Top of Material for the task

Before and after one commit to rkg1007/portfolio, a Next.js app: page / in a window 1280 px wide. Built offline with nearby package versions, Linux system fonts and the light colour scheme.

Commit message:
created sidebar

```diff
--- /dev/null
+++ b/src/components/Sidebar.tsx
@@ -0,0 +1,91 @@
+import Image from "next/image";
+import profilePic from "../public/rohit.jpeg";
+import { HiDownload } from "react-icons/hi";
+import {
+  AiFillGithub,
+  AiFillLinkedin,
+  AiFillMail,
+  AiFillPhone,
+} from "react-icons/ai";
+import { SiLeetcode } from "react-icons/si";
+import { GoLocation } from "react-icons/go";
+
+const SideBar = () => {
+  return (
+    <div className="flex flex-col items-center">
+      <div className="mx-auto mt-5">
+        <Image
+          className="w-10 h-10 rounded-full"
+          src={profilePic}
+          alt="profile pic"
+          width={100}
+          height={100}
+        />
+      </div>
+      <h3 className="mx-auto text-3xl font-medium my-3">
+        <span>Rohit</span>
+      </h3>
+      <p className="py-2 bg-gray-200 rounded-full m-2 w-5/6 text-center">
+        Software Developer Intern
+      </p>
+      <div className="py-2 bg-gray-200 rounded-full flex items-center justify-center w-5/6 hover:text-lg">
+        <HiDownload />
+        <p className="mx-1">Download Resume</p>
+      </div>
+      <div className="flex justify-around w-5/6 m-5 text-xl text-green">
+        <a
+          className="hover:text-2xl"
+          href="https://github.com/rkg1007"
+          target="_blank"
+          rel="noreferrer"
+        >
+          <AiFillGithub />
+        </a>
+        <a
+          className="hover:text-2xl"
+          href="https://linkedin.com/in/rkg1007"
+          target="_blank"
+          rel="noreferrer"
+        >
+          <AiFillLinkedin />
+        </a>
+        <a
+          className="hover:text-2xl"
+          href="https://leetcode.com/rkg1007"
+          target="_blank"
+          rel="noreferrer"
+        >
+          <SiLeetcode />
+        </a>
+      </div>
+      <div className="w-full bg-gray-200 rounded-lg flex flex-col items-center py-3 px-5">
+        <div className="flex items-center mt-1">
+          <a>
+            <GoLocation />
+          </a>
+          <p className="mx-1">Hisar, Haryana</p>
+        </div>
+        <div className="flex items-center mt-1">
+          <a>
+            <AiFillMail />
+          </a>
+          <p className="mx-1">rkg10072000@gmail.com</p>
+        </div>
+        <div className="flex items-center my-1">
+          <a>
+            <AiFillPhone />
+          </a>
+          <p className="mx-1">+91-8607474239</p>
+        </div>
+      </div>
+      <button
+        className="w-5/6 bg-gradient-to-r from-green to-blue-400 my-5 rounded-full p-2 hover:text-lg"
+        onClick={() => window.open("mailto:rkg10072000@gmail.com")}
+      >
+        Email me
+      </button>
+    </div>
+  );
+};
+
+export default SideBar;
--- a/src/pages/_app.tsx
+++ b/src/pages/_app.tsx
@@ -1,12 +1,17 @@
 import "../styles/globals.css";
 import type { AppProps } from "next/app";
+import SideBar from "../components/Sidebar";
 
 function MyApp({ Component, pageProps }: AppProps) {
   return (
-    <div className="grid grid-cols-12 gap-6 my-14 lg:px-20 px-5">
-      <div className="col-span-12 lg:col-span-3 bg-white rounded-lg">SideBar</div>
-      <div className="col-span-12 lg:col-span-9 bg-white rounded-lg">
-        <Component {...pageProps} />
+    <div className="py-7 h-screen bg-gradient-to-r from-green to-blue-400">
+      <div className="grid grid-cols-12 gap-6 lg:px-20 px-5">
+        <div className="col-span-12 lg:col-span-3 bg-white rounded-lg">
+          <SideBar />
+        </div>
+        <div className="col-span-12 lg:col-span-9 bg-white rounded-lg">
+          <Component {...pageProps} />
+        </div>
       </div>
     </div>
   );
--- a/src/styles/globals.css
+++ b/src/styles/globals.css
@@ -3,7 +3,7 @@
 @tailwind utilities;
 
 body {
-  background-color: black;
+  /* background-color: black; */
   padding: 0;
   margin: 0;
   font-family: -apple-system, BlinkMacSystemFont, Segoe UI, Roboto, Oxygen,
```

Bottom of Material for the task

## Brief
Every line of the listing that holds the word "pageProps" is to be found and copied.

## Output of the task
 function MyApp({ Component, pageProps }: AppProps) {
-        <Component {...pageProps} />
+          <Component {...pageProps} />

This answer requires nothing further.